Not too long ago, an HIV-positive diagnosis was tantamount to a death sentence — for people in the East and the West, in the South and the North. The drug companies that perfected the antiretroviral therapies invested princely sums to find these miracle cures. To justify their investment, they rely on the promise of a patent — the twenty-year exclusive right to make, use, and sell an invention that is novel, non-obvious, and useful. The patent allows the drug company to charge high sums for the medicine, and thereby recoup its enormous investments in scientists and drug trials, while also turning a profit for shareholders and investing in research toward future breakthrough drugs. Thus patents have saved countless lives, including Thembisa’s thus far. But this structure has its limits. Indeed, the evidence is mounting that in crucial ways patents fail to promote the health of people in the developing world, and in some cases in the developed world as well.Sunder concludes -
Our theories of innovation and creativity matter. Our two-dimensional theory of intellectual-property-as-incentives has, in just several decades’ time, come to influence the way many scientists and artists alike engage the world. Standing in sharp relief from the public commitment and meaningful work of Salk sixty years ago, today many do not think twice about the claims from Big Pharma that they will not innovate at all, or worse still, that they will not share their drugs in markets like Thailand that issue compulsory licenses. We need to probe these incentive arguments on their own terms. In fact, the evidence shows that patents offer no incentive for developing drugs for neglected diseases that predominantly afflict the poor. Additionally, compulsory licenses in developing countries do little harm to innovation, because drug companies do not sell to those markets in the first place. But the problem lies much deeper than this. The legal philosopher Seana Shiffrin condemns a legal system that condones a situation where “talented people ransom their talents, withholding their creative products in order to demand greater compensation.” Shiffrin asks whether a legal system that acquiesces to such immoral demands is not itself unjust.
A one-size-fits-all patent system for drugs in the developing world is unjust on additional grounds, beyond incentives. Patents that impede access to the poor thwart both local democracy and human development. Nations must have the freedom to democratically construct patent policies to meet their humanitarian needs. For centuries countries had this freedom — nations from Germany to Switzerland took advantage of their freedom to ignore patents and copy freely knowledge that came from other parts of the globe. Indeed, the self-determination to construct one’s own patent law reflects more than a simple utilitarian calculus to promote indigenous innovation. Patent policy affects the ability of a country to stand on its own two feet, independent of foreign knowledge and industry.

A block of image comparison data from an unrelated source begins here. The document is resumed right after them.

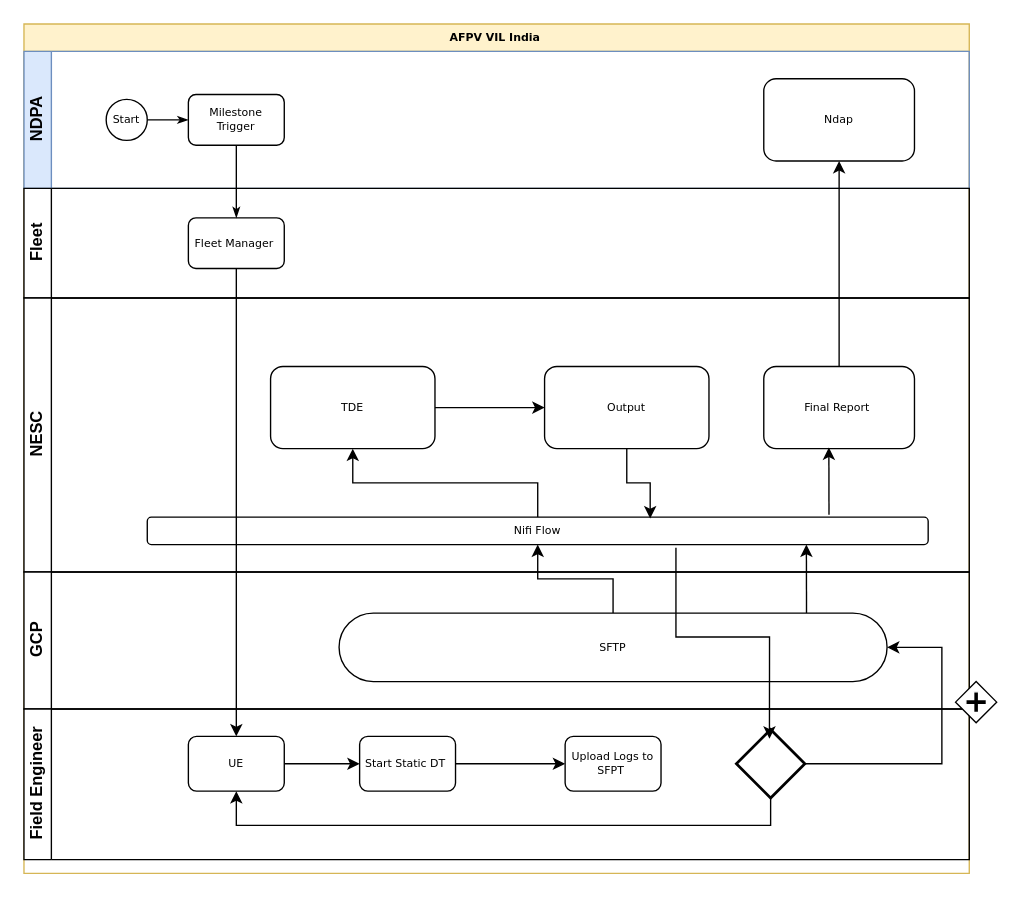
Earlier version of the draw.io diagram Untitled Diagram.drawio (krishnachandrans/Gitdata). Source tidied: cells renumbered, new cells numbered last; positions are measured from the earlier drawing's top-left corner, leaving out a move shared by most shapes. Both pictures are drawn from the tidied source at 137%, with x=0, y=0 at pixel (23, 23).
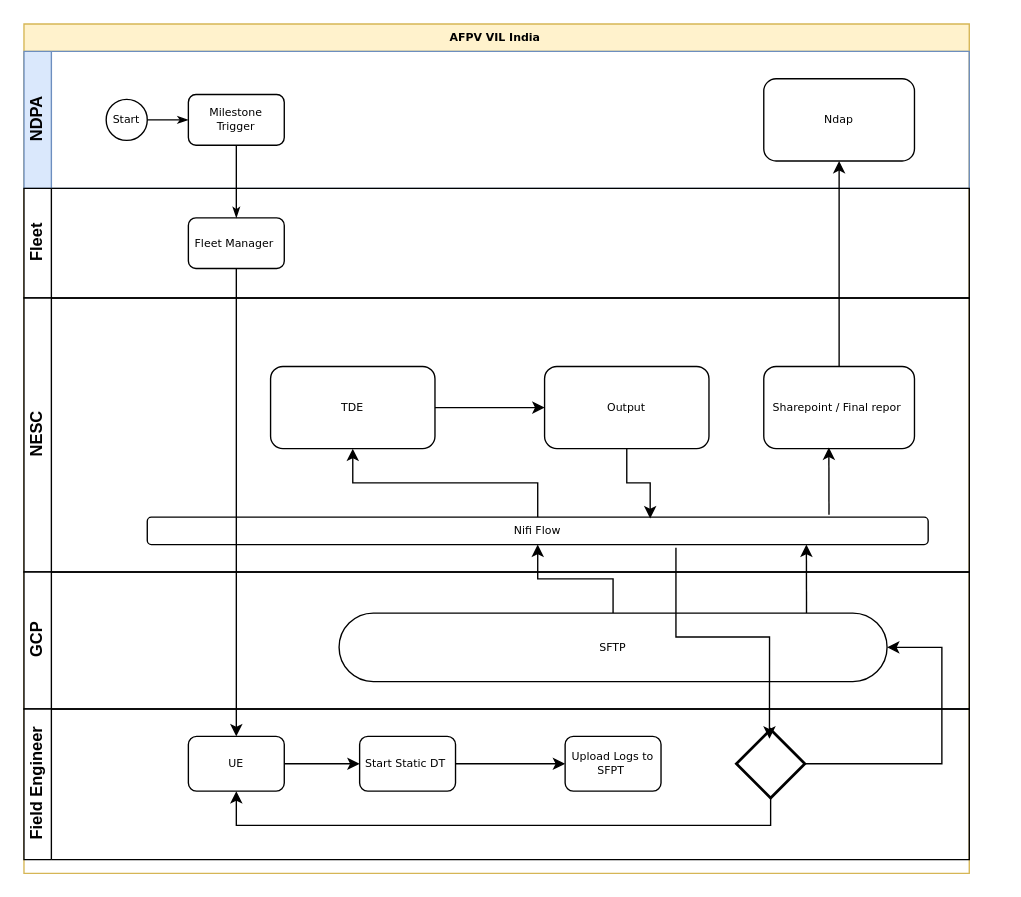
Above is the later version.

Unchanged cells that the change refers to:
```xml
<mxCell id="10" value="NESC" style="swimlane;html=1;startSize=20;horizontal=0;" parent="2" vertex="1">
  <mxGeometry y="200" width="690" height="200" as="geometry" />
</mxCell>
```

The edit, as a diff of the source:
```diff
@@
-    <mxCell id="17" value="Final Report&amp;nbsp;" style="rounded=1;whiteSpace=wrap;html=1;shadow=0;labelBackgroundColor=none;strokeWidth=1;fontFamily=Verdana;fontSize=8;align=center;" parent="10" vertex="1">
+    <mxCell id="17" value="Sharepoint / Final repor&amp;nbsp;" style="rounded=1;whiteSpace=wrap;html=1;shadow=0;labelBackgroundColor=none;strokeWidth=1;fontFamily=Verdana;fontSize=8;align=center;" parent="10" vertex="1">
       <mxGeometry x="540" y="50" width="110" height="60" as="geometry" />
     </mxCell>
@@
-    <mxCell id="36" style="shape=mxgraph.bpmn.shape;html=1;verticalLabelPosition=bottom;labelBackgroundColor=#ffffff;verticalAlign=top;perimeter=rhombusPerimeter;background=gateway;outline=none;symbol=parallelGw;rounded=1;shadow=0;strokeWidth=1;fontFamily=Verdana;fontSize=8;align=center;" parent="1" vertex="1">
-      <mxGeometry x="680" y="480" width="30" height="30" as="geometry" />
-    </mxCell>
```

Economists call the millions of people who need a drug but cannot afford it “dead weight loss.” But the millions who die needlessly because of the patent system — a number that some scholars calculate as nine million in the developing world annually — are more than an inefficiency in the system. This loss of human lives fundamentally thwarts human development at the most basic level. Furthermore, lack of access to essential medicines is patently unjust because it is preventable. Wholly unlike physical property, which will naturally lose its value if overrun by large numbers, the unique property of knowledge is that its value is not diminished by greater use — far from it, the knowledge value only grows as it is used by more people, in additional, different ways. As Thomas Jefferson wrote so eloquently centuries ago, “He who receives an idea from me, receives instruction himself without lessening mine, as he who lights his taper at mine, receives light without darkening me.” We must both adopt alternative mechanisms for developing and distributing medicines to the poor (including prizes), and fully support the use of compulsory licenses by developing countries to treat their sick poor. Patent law cannot draw the line at rectifying market failure. Our law must contend with moral failure as well.